UK hospital protests to Australian radio over hoax
This undated hand out photo provided by the Metropolitan Police shows Jacintha Saldanha. British police say that a nurse who was found dead days after she took a hoax call about the pregnant Duchess of Cambridge was originally from India. Scotland Yard said Saturday that 46-year-old Jacintha Saldanha, who was found dead on Friday, Dec. 7, 2012 had lived in Bristol in southwestern England for nine years. Saldanha worked at the London hospital where Prince William's wife, Kate, was being treated for acute morning sickness. The nurse was duped by a prank call performed by two Australian DJs, who pretended to be Queen Elizabeth II and Prince Charles to ask about Kate's condition. (AP Photo/Metropolitan Police)
LONDON (AP) — The British hospital that fell victim to a prank call from two Australian DJs asking questions about the pregnant Duchess of Cambridge condemned the hoax on Saturday, ratcheting up the pressure on their radio station a day after the nurse who took the call was found dead.
Lord Glenarthur, the chairman of King Edward VII's Hospital, wrote the chairman of the radio station's owner to urge him not to let such a thing happen again.
The consequence of the prank for "was the humiliation of two dedicated and caring nurses who were simply doing their job tending to their patients," he wrote.
"The longer term consequence has been reported around the world and is, frankly, tragic beyond words."
Jacintha Saldanha, 46, was found dead early Friday at nurses' housing provided by London's King Edward VII hospital, where Prince William's wife, the former Kate Middleton, was being treated for acute morning sickness this week.
Members of the media opposite the entrance to the King Edward VII hospital in central London, Friday, Dec. 7, 2012. King Edward VII hospital says a nurse involved in a prank telephone call to elicit information about the Duchess of Cambridge has died. The hospital said Friday that Jacintha Saldanha had been a victim of the call made by two Australian radio disc jockeys. They did not immediately say what role she played in the call. (AP Photo/Lefteris Pitarakis)
Police released a grainy photo of Saldanha on Saturday. A native of India, she had lived in Bristol in southwestern England with her family for the past nine years, Scotland Yard confirmed.
Police said her death is being treated as "unexplained," though they said they didn't find anything suspicious. A coroner will make a determination on the cause next week.
Police have made no connection between her death and the prank call, but people from London to Sydney have been making the assumption that she died because of stress from the call.
Flowers were left outside the hospital's nurses' building. Attached to the red, white and blue flowers, a note read: "Dear Jacintha, our thoughts are with you and your family. From all your fellow nurses, we bless your soul. God bless."

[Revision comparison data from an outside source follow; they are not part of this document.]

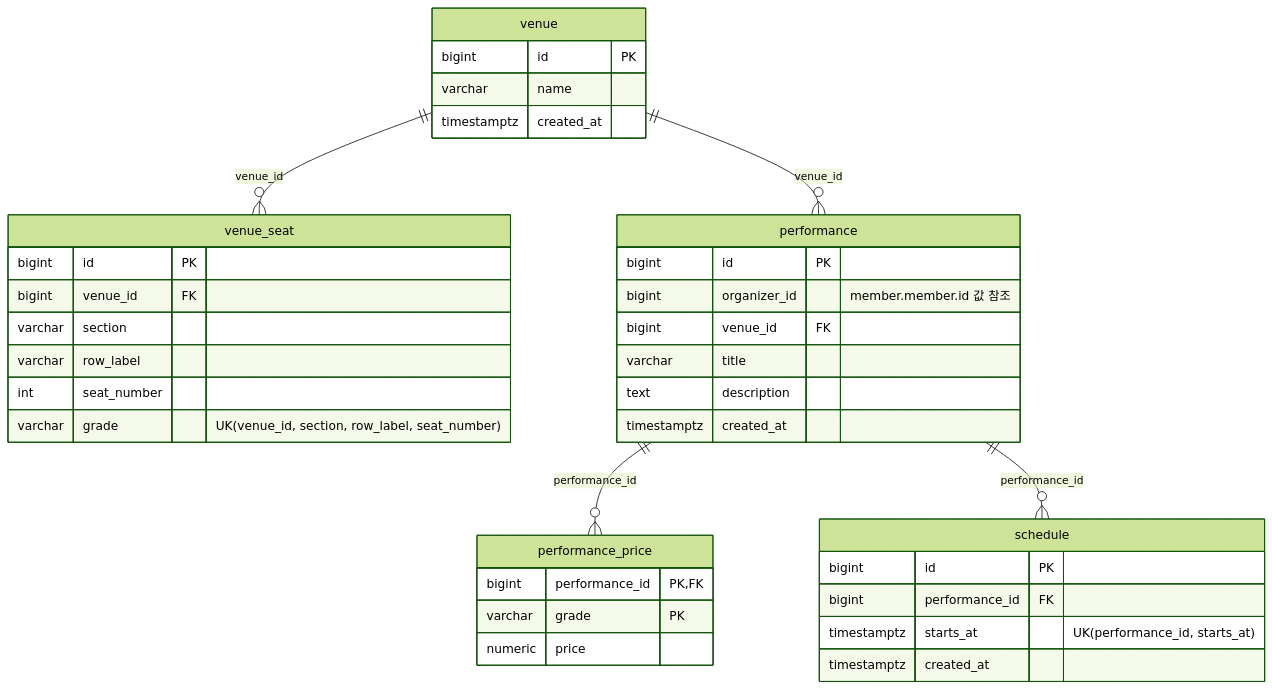
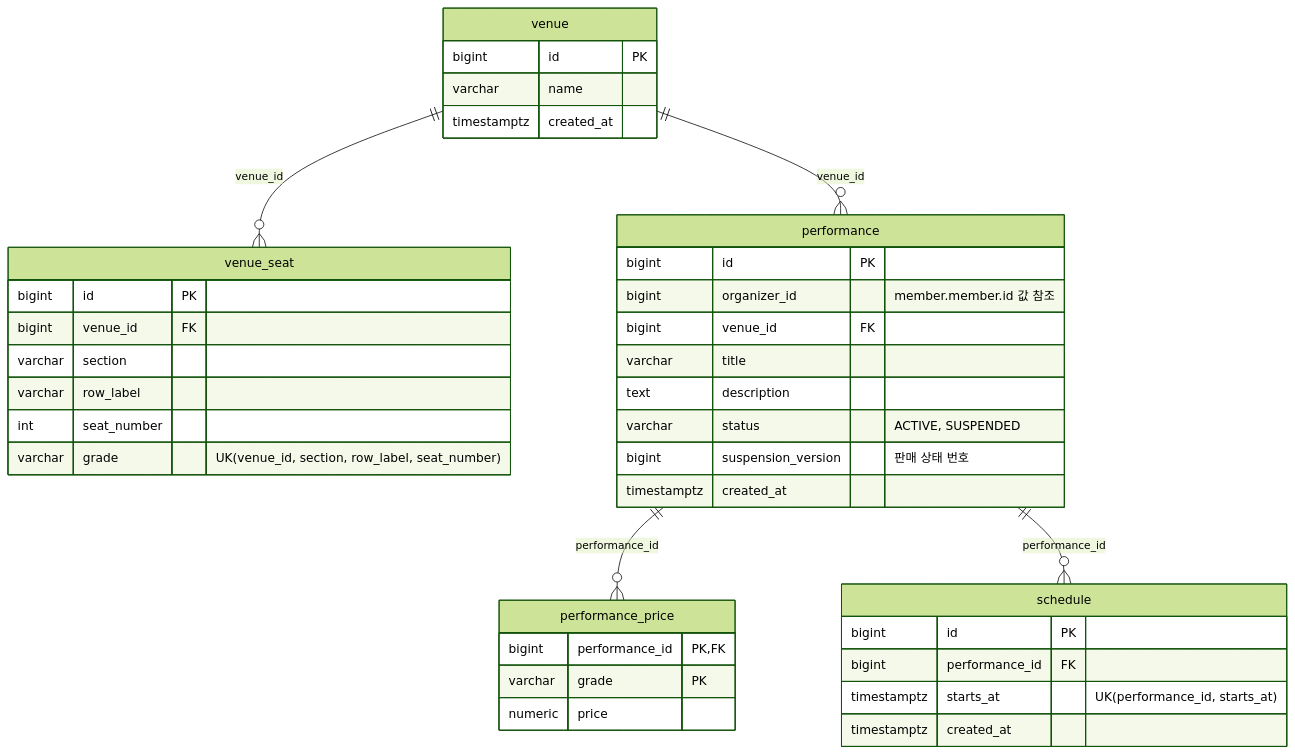
The second of 7 diagrams in docs/architecture/erd.md (jkonury/ticketing), drawn with Mermaid (forest theme) before and after one commit. The commit also changed other lines of this file and 9 other files, not shown here.

````diff
--- a/docs/architecture/erd.md
+++ b/docs/architecture/erd.md
@@ -47,39 +48,41 @@
 ```mermaid
 erDiagram
     venue ||--o{ venue_seat : "venue_id"
     venue ||--o{ performance : "venue_id"
     performance ||--o{ performance_price : "performance_id"
     performance ||--o{ schedule : "performance_id"
     venue {
         bigint id PK
         varchar name
         timestamptz created_at
     }
     venue_seat {
         bigint id PK
         bigint venue_id FK
         varchar section
         varchar row_label
         int seat_number
         varchar grade "UK(venue_id, section, row_label, seat_number)"
     }
     performance {
         bigint id PK
         bigint organizer_id "member.member.id 값 참조"
         bigint venue_id FK
         varchar title
         text description
+        varchar status "ACTIVE, SUSPENDED"
+        bigint suspension_version "판매 상태 번호"
         timestamptz created_at
     }
     performance_price {
         bigint performance_id PK, FK
         varchar grade PK
         numeric price
     }
     schedule {
         bigint id PK
         bigint performance_id FK
         timestamptz starts_at "UK(performance_id, starts_at)"
         timestamptz created_at
     }
 ```
````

A man identified as Saldanha's driving instructor Jeff Sellick, told Sky News he was in "complete shock" at her death, saying "it's just such a shame, she was such a nice person."